Trusts & Estates
Staff of Reclusive Heiress Coerced Her Out of $44M in Gifts, Executor Says
Posted May 23, 2012 3:37 PM CST
By Mark Hansen
Nurses, doctors, a hospital, a lawyer and an accountant for reclusive heiress Huguette Clark coerced or influenced her out of more than $44 million in gifts, the executor of her estate said in a court filing Tuesday.
The executor, who doesn't deny that Clark authorized nearly all of those gifts, is asking the court to order all of the money to be repaid, msnbc.com's Open Channel blog reports.
The petition is an attempt to return to the estate millions of dollars that the executor claims was bled away from the heiress by fraud or undue influence. Two other petitions were expected to be filed by the executor Wednesday, one accusing her lawyer and one accusing her accountant of malpractice and breach of fidicuciary duty.
The accusations were vigorously denied by Clark's attorney, whose representative said that any attempt to suggest that the gifts were not freely given is to "denigrate the person who gave these gifts, as well as the recipients who cared for her with their love."
Clark, the heiress to a family fortune valued at $400 million, died last May in New York at age 104. She had no close relatives, and most of her money went to an art charity.
According to the executor's filing, Clark gave her longtime nurse and her family $31 million in gifts, including jewelry, dolls, a Stradivarius violin and money to buy five homes.
Another $6.3 million was given to Beth Israel Medical Center, which allowed Clark to live in the hospital for much of the last two decades of her life even though she was quite healthy.
Clark's two doctors and their families received gifts totaling $3.1 million.
Her accountant got $375,000. Her lawyer received $60,000, in addition to the $1.85 million he got after the Sept. 11, 2001, terror attacks for a security system for his daughter's Israeli community on the West Bank.
Clark's relatives alleged in a court filing last year that Clark's lawyer and accountant mishandled and misappropriated her assets in the 15 years prior to her death.
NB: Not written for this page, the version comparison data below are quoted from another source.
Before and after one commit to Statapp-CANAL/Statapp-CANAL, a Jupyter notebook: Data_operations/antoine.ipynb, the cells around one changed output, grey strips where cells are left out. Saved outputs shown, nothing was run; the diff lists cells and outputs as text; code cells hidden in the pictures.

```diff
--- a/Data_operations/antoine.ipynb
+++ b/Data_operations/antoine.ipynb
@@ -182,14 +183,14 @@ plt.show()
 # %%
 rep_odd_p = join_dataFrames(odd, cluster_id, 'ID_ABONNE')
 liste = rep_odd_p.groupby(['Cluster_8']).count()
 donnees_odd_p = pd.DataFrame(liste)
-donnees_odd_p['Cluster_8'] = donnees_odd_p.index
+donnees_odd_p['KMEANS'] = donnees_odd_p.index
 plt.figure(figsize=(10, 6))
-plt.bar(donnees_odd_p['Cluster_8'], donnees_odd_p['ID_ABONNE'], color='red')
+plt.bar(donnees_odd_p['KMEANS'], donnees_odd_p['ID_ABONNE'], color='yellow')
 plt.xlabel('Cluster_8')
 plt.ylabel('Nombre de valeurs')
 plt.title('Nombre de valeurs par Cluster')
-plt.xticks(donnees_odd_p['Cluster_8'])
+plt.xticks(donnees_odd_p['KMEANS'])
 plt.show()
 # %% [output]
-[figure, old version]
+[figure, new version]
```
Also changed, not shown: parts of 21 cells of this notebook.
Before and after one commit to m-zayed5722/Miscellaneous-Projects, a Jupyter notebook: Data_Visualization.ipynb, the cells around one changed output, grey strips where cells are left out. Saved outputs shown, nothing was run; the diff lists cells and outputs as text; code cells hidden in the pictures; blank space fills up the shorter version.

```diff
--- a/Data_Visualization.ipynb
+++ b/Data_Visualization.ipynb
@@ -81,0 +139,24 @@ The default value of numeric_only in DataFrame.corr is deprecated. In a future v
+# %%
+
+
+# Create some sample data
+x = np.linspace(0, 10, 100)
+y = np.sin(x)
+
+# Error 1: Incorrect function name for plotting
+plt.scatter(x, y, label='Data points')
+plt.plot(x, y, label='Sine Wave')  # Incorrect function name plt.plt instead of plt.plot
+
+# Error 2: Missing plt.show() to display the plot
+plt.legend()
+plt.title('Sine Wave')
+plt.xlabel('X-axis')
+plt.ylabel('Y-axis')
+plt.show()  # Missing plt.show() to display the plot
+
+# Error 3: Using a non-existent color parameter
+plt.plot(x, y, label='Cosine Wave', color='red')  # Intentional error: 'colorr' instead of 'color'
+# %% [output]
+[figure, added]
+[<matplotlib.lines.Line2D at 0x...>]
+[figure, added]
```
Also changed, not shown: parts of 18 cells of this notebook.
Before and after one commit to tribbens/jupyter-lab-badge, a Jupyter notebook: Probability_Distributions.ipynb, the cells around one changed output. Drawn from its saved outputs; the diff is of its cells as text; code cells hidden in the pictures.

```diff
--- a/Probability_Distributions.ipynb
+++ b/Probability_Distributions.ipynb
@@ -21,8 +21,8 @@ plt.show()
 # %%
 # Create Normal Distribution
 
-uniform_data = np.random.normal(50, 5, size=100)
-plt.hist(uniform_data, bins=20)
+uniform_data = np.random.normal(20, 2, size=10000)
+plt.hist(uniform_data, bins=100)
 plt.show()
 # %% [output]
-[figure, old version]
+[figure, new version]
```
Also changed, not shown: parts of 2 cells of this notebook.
And New York's public administrator accused the pair last December of failing to pay $90 million Clark owed in federal gift taxes and penalties.